Visiting a major league ballpark for the first time can be a wondrous experience.
I remember going to my first Blue Jays game at old Exhibition Stadium in Toronto in the mid-1980s.
I was around 12 years old and at the time, and Exhibition Stadium seemed larger than life. Looking back now, it wasn’t really that big. But I was just a kid.
Fast forward a few years and that feeling was multiplied by 100 when I first set foot in the Skydome, now called Rogers Centre, during its inaugural season in 1989.
It had the first retractable roof! The bronze figures bursting out from the stadium’s exterior wall were (and still are to this day) incredible, the grass — albeit fake — was so lusciously green, and the buzz inside the stadium was palpable.
Most people who have been to the dome since the Blue Jays’ glory years of 1992 and ’93 now often complain about the characterless and cavernous ballpark we now have. And baseball fans in Toronto feel that way after taking note of what other ballparks have been built around the major leagues since the early ’90s.

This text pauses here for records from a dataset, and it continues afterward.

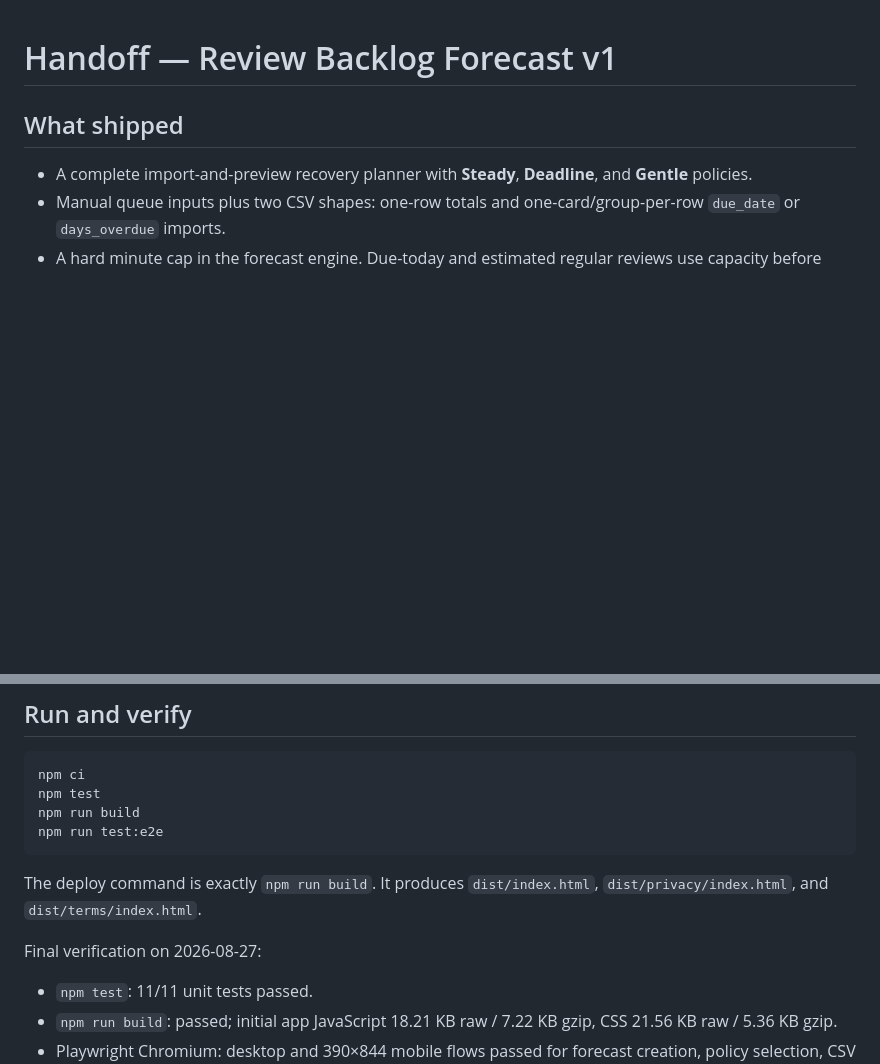
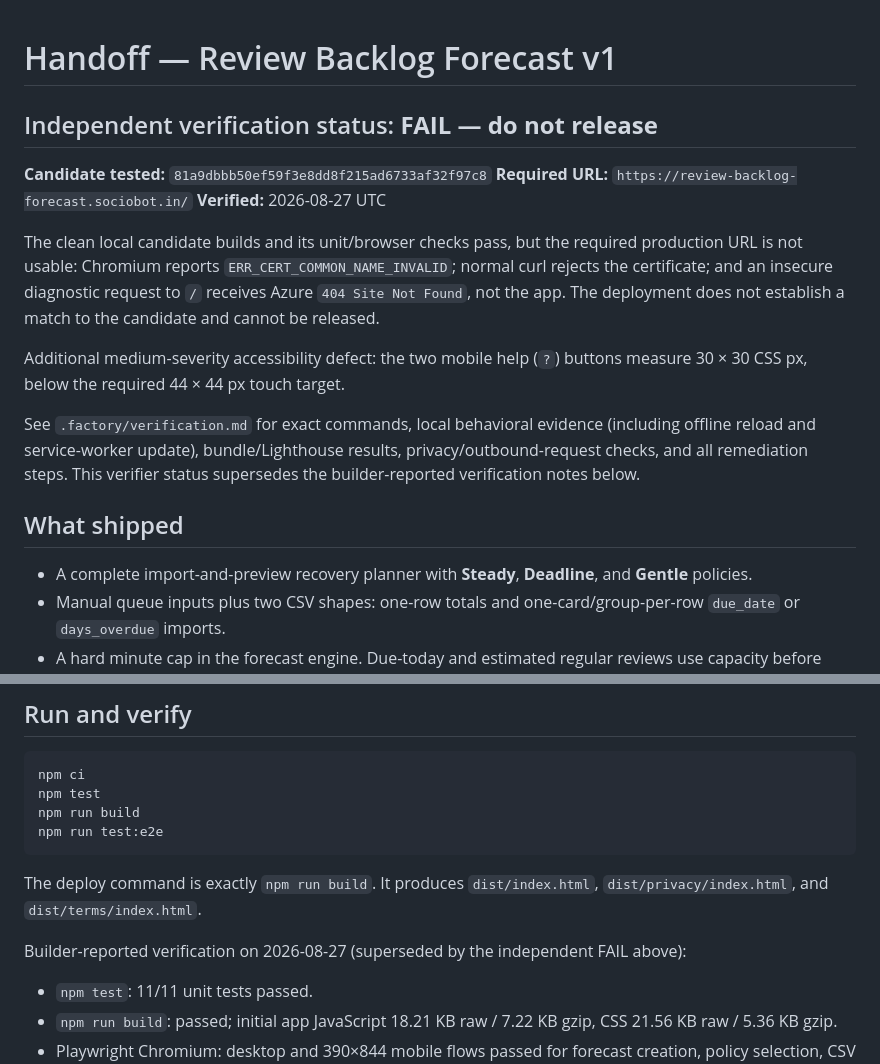
Before and after one commit to B-Divyesh/sf-review-backlog-forecast, a Markdown page: .factory/handoff.md, 2 parts joined by grey strips. Rendered like a GitHub page; blank space fills up the shorter version.

Commit message:
docs: add independent verification report

```diff
--- a/.factory/handoff.md
+++ b/.factory/handoff.md
@@ -1,4 +1,16 @@
 # Handoff — Review Backlog Forecast v1
+
+## Independent verification status: **FAIL — do not release**
+
+**Candidate tested:** `81a9dbbb50ef59f3e8dd8f215ad6733af32f97c8`
+**Required URL:** `https://review-backlog-forecast.sociobot.in/`
+**Verified:** 2026-08-27 UTC
+
+The clean local candidate builds and its unit/browser checks pass, but the required production URL is not usable: Chromium reports `ERR_CERT_COMMON_NAME_INVALID`; normal curl rejects the certificate; and an insecure diagnostic request to `/` receives Azure `404 Site Not Found`, not the app. The deployment does not establish a match to the candidate and cannot be released.
+
+Additional medium-severity accessibility defect: the two mobile help (`?`) buttons measure 30 × 30 CSS px, below the required 44 × 44 px touch target.
+
+See `.factory/verification.md` for exact commands, local behavioral evidence (including offline reload and service-worker update), bundle/Lighthouse results, privacy/outbound-request checks, and all remediation steps. This verifier status supersedes the builder-reported verification notes below.
 
 ## What shipped
 
@@ -23,7 +35,7 @@ npm run test:e2e
 
 The deploy command is exactly `npm run build`. It produces `dist/index.html`, `dist/privacy/index.html`, and `dist/terms/index.html`.
 
-Final verification on 2026-08-27:
+Builder-reported verification on 2026-08-27 (superseded by the independent FAIL above):
 
 - `npm test`: 11/11 unit tests passed.
 - `npm run build`: passed; initial app JavaScript 18.21 KB raw / 7.22 KB gzip, CSS 21.56 KB raw / 5.36 KB gzip.
```
Also changed, not shown: .factory/verification.md (added, +71 -0 lines).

So it comes as no surprise that Forbes has ranked Rogers Centre 22nd on its list of the best current-day stadiums in Major League Baseball. In other words, the Jays play in the ninth lousiest stadium in majors.
The calculation is based on criteria such as the ballpark design, setting, surrounding views and historic relevance.

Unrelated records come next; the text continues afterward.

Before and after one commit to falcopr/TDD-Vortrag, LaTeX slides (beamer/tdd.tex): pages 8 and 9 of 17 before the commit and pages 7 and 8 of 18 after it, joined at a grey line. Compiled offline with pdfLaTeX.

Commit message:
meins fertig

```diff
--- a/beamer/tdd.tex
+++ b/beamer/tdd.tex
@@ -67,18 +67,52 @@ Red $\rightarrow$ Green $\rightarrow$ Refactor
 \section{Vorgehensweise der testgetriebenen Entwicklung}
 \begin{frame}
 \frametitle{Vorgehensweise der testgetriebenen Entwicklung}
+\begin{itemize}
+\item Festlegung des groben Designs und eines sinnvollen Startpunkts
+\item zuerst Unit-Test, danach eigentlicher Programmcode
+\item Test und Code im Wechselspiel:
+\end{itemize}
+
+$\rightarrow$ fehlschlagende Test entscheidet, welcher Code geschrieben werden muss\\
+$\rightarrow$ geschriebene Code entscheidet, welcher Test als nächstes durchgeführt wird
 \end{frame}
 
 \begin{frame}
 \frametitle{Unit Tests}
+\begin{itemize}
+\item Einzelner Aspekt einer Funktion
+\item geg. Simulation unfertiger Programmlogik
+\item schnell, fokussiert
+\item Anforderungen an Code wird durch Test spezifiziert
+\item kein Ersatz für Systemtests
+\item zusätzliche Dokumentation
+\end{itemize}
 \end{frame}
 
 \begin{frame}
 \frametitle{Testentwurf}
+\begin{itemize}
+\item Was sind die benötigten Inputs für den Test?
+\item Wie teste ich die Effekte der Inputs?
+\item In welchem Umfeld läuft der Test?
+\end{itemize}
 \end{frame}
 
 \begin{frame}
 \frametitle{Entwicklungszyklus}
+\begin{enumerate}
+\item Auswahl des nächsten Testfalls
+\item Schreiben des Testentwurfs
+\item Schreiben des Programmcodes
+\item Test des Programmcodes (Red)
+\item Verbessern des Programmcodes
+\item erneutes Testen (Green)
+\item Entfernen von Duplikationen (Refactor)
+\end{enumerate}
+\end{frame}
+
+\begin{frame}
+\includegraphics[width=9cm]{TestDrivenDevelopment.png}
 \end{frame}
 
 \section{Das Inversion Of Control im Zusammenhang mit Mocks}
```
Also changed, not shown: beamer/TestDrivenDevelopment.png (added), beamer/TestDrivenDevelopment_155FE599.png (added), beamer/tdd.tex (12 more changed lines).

Toronto is a long way from the top of the Forbes list, which is occupied by AT&T Park in San Francisco, the home of the Giants. Rounding out the top five are stadiums in Baltimore, St. Louis, Los Angeles (Dodgers) and Pittsburgh.

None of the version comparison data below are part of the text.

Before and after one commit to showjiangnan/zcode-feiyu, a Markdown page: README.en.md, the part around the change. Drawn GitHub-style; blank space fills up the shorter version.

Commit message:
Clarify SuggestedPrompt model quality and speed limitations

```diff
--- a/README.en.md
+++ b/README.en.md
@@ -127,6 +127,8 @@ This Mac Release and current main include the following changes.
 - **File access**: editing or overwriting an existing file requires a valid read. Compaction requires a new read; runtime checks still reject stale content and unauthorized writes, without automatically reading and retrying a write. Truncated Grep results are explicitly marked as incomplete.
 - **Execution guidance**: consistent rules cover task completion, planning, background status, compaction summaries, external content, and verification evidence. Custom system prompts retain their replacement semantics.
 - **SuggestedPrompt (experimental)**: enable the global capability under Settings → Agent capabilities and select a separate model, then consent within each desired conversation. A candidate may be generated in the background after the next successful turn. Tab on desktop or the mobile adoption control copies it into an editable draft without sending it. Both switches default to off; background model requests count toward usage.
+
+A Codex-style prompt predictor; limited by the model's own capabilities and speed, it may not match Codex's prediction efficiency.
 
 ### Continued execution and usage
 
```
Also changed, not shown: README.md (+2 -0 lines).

But at least the dome isn’t last on the list. That honour goes to another domed stadium — the gloomy, miserable, godawful Tropicana Field, home of the Tampa Bay Rays.